However, there is more to Pakistan than news headlines suggest. Following the end of President Musharraf's rule, Pakistanis are indulging in politics like never before. Ordinary people are not simply attending rallies but also preparing themselves for the next General Elections due by March 2013. Most everyone I meet plans to vote in the forthcoming elections - nearly all are making the effort for the first time.
For a change, government institutions play a role in encouraging voters to participate in the next elections. The Pakistan National Database Authority (NADRA) has computerized the electoral rolls. Citizens can check via sms whether they are registered to vote, or change their registered constituency easily.
Politics is not the only change. The depth and breadth of quality educational institutions is clearly on the rise. To be sure, many of the new institutions are in the private sector with expensive fee structures, but there is no dearth of able and willing students to fill their registers. For example, the Karachi School for Business and Leadership (KSBL), established in strategic collaboration with Cambridge University, opens its doors this year.
Culture is another area seeing a renaissance. Literature, music, visual arts are also seeing a revival of sorts. Perhaps artists are generated in times of social transition when differing ideas are vying for ascendancy? Perhaps a more open, creative environment engineered by former President Musharraf is finally paying dividends. Nonetheless, Pakistani artists are producing more quality content today than any time in the recent past.
Economically, a bright light shines in the form of better trade relations with India. India is a huge market, but Pakistan is no minnow either. Already, Pakistan is amongst the top three international markets for Bollowood movies. (It was not for charity that Salman Khan wished to visit Pakistan to help his most recent film be cleared by the Pakistan Censorship Board.) Indian industrialists and businessmen are as eager to establish themselves in Pakistan as many Pakistani counterparts are to enter the Indian market.
The international media may continue to bash Pakistan every chance it gets - and the country certainly provides plenty of opportunities. However, Pakistan's dynamism has not disappeared. Neither has the country's optimism. Nor will the mullah's easily reverse gains made by Pakistani women.
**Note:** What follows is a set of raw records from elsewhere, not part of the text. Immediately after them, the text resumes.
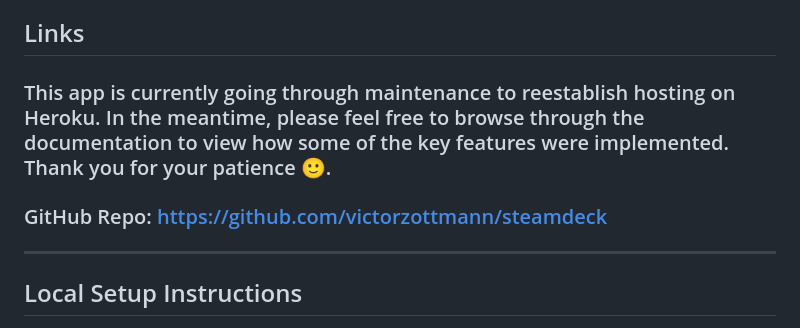
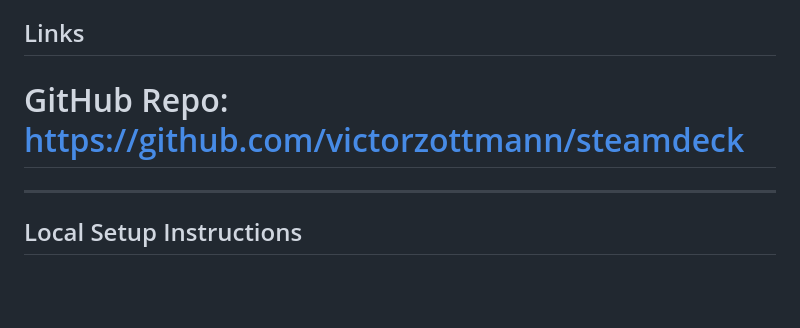
Before and after one commit to victorzottmann/steamdeck, a Markdown page: README.md, the part around the change. GitHub-like rendering; blank space fills up the shorter version.

```diff
--- a/README.md
+++ b/README.md
@@ -4,9 +4,7 @@ STEAMdeck is a two-sided marketplace focused on affordable academic book rentals
 
 ## Links
 
-### This app is currently going through maintenance to reestablish hosting on Heroku. In the meantime, please feel free to browse through the documentation to view how some of the key features were implemented. Thank you for your patience 🙂.
-
-### GitHub Repo: https://github.com/victorzottmann/steamdeck
+# GitHub Repo: https://github.com/victorzottmann/steamdeck
 
 ---
 
```
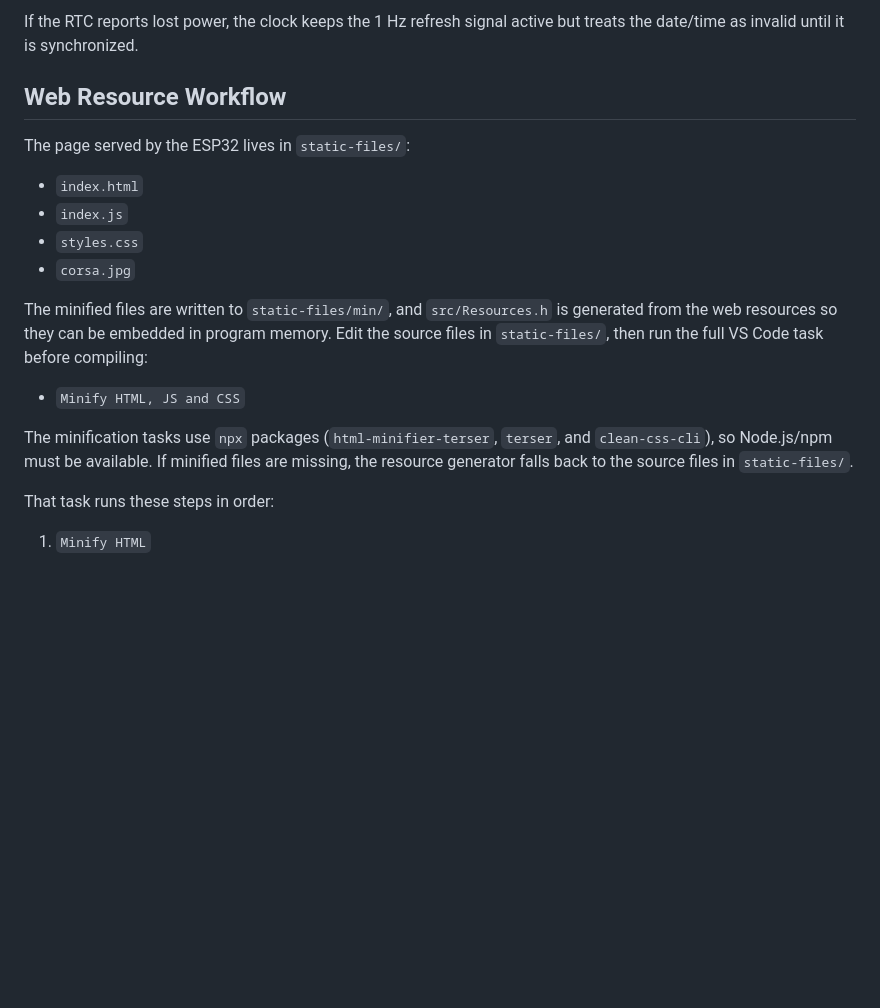
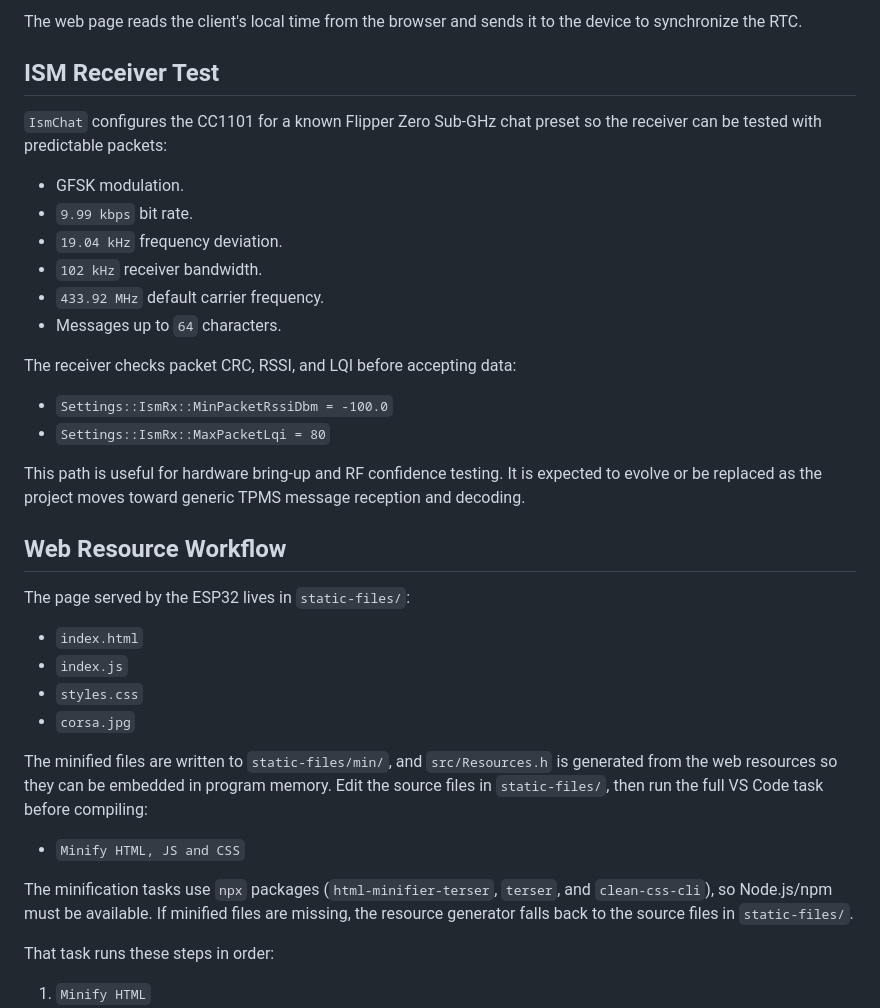
Before and after one commit to llgarrido/corsa-a-clock, a Markdown page: README.md, the part around one of its changes. Drawn GitHub-style; blank space fills up the shorter version.

```diff
--- a/README.md
+++ b/README.md
@@ -73,5 +146,27 @@ To configure a device-specific password:
 
-If the RTC reports lost power, the clock keeps the 1 Hz refresh signal active but treats the date/time as invalid until it is synchronized.
+The web page reads the client's local time from the browser and sends it to the
+device to synchronize the RTC.
+
+## ISM Receiver Test
+
+`IsmChat` configures the CC1101 for a known Flipper Zero Sub-GHz chat preset so
+the receiver can be tested with predictable packets:
+
+- GFSK modulation.
+- `9.99 kbps` bit rate.
+- `19.04 kHz` frequency deviation.
+- `102 kHz` receiver bandwidth.
+- `433.92 MHz` default carrier frequency.
+- Messages up to `64` characters.
+
+The receiver checks packet CRC, RSSI, and LQI before accepting data:
+
+- `Settings::IsmRx::MinPacketRssiDbm = -100.0`
+- `Settings::IsmRx::MaxPacketLqi = 80`
+
+This path is useful for hardware bring-up and RF confidence testing. It is
+expected to evolve or be replaced as the project moves toward generic TPMS
+message reception and decoding.
 
 ## Web Resource Workflow
 
@@ -82,11 +177,17 @@ The page served by the ESP32 lives in `static-files/`:
 - `styles.css`
 - `corsa.jpg`
 
-The minified files are written to `static-files/min/`, and `src/Resources.h` is generated from the web resources so they can be embedded in program memory. Edit the source files in `static-files/`, then run the full VS Code task before compiling:
+The minified files are written to `static-files/min/`, and `src/Resources.h` is
+generated from the web resources so they can be embedded in program memory.
+Edit the source files in `static-files/`, then run the full VS Code task before
+compiling:
 
 - `Minify HTML, JS and CSS`
 
-The minification tasks use `npx` packages (`html-minifier-terser`, `terser`, and `clean-css-cli`), so Node.js/npm must be available. If minified files are missing, the resource generator falls back to the source files in `static-files/`.
+The minification tasks use `npx` packages (`html-minifier-terser`, `terser`, and
+`clean-css-cli`), so Node.js/npm must be available. If minified files are
+missing, the resource generator falls back to the source files in
+`static-files/`.
 
 That task runs these steps in order:
 
```
Also changed, not shown: other parts of README.md (+113 -28 lines).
Now if only the country had more electricity, Pakistan might return to the glory days of steady and high economic growth. Build, borrow or buy: Pakistan needs more electricity to sustain its historic vibrancy. Economic growth alone will help soothe many of Pakistan's current social issues.
Imran is a business and management consultant. Through his work at Deodar Advisors and the Deodar Diagnostic, Imran improves profits of businesses operating in Singapore and the region. He can be reached at firstname.lastname@example.org.